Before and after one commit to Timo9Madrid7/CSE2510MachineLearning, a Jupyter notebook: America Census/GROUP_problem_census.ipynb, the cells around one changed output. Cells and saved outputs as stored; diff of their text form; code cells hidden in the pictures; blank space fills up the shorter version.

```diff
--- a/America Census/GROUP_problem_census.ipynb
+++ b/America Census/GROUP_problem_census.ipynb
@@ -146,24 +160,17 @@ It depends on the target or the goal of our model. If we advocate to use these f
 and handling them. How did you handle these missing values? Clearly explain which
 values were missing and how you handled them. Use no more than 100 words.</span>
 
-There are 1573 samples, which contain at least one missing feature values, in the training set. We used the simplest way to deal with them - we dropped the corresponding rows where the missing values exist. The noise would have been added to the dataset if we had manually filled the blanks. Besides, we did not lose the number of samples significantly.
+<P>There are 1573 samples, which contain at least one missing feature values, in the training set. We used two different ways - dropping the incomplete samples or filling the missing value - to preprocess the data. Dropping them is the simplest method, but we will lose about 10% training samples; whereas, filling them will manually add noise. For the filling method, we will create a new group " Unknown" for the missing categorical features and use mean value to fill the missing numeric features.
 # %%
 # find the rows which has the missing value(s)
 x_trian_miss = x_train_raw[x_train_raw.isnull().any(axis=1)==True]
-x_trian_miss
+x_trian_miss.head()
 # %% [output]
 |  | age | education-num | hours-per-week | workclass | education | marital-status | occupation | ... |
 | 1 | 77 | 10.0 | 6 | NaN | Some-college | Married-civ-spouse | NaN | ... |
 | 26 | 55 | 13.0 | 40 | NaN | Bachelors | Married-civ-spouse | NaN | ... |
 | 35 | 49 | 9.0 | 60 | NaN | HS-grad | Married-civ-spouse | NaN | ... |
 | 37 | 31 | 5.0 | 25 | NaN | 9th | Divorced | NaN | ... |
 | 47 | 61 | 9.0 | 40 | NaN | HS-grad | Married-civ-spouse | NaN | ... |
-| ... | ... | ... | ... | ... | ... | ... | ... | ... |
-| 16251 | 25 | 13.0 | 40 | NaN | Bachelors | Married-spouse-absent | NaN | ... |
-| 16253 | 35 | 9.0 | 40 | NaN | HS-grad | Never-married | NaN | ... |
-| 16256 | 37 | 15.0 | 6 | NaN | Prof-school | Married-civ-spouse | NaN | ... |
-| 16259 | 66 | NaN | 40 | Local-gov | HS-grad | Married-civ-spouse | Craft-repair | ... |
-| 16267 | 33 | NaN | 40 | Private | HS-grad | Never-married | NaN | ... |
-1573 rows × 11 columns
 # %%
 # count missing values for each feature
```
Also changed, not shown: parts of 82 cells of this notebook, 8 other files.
+---+
**HOW TO COMPLETE THIS TASK**
The expected result is every line above containing the string "Bachelors".

**TASK RESPONSE**
 | 26 | 55 | 13.0 | 40 | NaN | Bachelors | Married-civ-spouse | NaN | ... |
-| 16251 | 25 | 13.0 | 40 | NaN | Bachelors | Married-spouse-absent | NaN | ... |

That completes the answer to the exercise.